Change listing data
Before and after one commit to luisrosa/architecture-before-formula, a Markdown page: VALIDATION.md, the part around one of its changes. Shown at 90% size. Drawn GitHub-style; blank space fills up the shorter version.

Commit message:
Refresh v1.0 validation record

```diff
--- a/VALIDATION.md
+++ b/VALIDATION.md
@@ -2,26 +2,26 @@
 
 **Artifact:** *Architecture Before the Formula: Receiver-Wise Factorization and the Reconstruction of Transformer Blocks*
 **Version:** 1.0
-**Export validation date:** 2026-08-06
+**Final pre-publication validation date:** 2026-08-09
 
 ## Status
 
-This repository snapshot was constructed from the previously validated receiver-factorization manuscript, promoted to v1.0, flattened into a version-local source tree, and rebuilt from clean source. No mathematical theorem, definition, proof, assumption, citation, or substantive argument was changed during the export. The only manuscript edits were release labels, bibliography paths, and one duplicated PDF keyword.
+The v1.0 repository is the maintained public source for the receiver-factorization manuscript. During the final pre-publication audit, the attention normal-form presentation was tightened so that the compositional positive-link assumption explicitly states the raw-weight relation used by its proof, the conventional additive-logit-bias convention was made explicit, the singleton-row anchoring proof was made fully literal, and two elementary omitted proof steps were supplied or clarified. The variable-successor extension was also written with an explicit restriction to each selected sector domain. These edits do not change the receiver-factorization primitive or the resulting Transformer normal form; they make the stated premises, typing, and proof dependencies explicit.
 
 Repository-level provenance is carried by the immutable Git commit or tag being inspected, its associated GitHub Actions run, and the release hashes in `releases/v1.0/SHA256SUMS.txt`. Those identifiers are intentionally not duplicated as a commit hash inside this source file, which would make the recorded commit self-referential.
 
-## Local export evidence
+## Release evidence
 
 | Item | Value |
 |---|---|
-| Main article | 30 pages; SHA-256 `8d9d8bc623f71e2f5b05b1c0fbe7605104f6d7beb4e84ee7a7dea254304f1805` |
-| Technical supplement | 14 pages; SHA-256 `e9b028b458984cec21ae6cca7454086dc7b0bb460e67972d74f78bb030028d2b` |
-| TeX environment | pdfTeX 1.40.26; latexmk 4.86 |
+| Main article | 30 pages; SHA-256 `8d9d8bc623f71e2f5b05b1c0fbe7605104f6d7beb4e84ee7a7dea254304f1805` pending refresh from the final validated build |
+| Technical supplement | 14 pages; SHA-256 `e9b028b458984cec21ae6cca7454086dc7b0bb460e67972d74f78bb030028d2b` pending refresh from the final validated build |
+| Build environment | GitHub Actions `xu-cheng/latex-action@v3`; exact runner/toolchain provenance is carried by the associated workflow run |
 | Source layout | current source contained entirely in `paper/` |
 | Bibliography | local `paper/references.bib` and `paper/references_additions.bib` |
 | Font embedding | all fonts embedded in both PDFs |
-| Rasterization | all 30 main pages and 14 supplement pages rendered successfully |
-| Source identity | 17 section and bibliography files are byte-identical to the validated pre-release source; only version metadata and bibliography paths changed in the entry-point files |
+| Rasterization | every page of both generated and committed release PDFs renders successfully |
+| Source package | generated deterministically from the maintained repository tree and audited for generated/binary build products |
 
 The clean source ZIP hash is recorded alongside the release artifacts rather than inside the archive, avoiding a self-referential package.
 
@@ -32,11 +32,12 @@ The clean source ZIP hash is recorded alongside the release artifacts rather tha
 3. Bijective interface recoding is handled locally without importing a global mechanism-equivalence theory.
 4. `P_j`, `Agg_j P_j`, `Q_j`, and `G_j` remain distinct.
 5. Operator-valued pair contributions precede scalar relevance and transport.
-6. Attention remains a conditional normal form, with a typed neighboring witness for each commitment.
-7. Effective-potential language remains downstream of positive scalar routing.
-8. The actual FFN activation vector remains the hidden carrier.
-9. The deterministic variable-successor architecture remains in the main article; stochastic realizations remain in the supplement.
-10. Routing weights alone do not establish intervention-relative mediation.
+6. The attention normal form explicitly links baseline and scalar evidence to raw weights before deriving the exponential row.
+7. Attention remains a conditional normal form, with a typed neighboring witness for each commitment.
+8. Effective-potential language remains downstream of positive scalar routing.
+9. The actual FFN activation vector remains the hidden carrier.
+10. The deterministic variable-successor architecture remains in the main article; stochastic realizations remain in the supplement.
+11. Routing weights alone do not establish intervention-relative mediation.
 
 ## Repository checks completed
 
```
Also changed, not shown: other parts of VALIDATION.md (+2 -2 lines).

- Assignment:
Looking over the records, find each line with the word "remains" and copy it.

- Response:
-6. Attention remains a conditional normal form, with a typed neighboring witness for each commitment.
-7. Effective-potential language remains downstream of positive scalar routing.
-8. The actual FFN activation vector remains the hidden carrier.
-9. The deterministic variable-successor architecture remains in the main article; stochastic realizations remain in the supplement.
+7. Attention remains a conditional normal form, with a typed neighboring witness for each commitment.
+8. Effective-potential language remains downstream of positive scalar routing.
+9. The actual FFN activation vector remains the hidden carrier.
+10. The deterministic variable-successor architecture remains in the main article; stochastic realizations remain in the supplement.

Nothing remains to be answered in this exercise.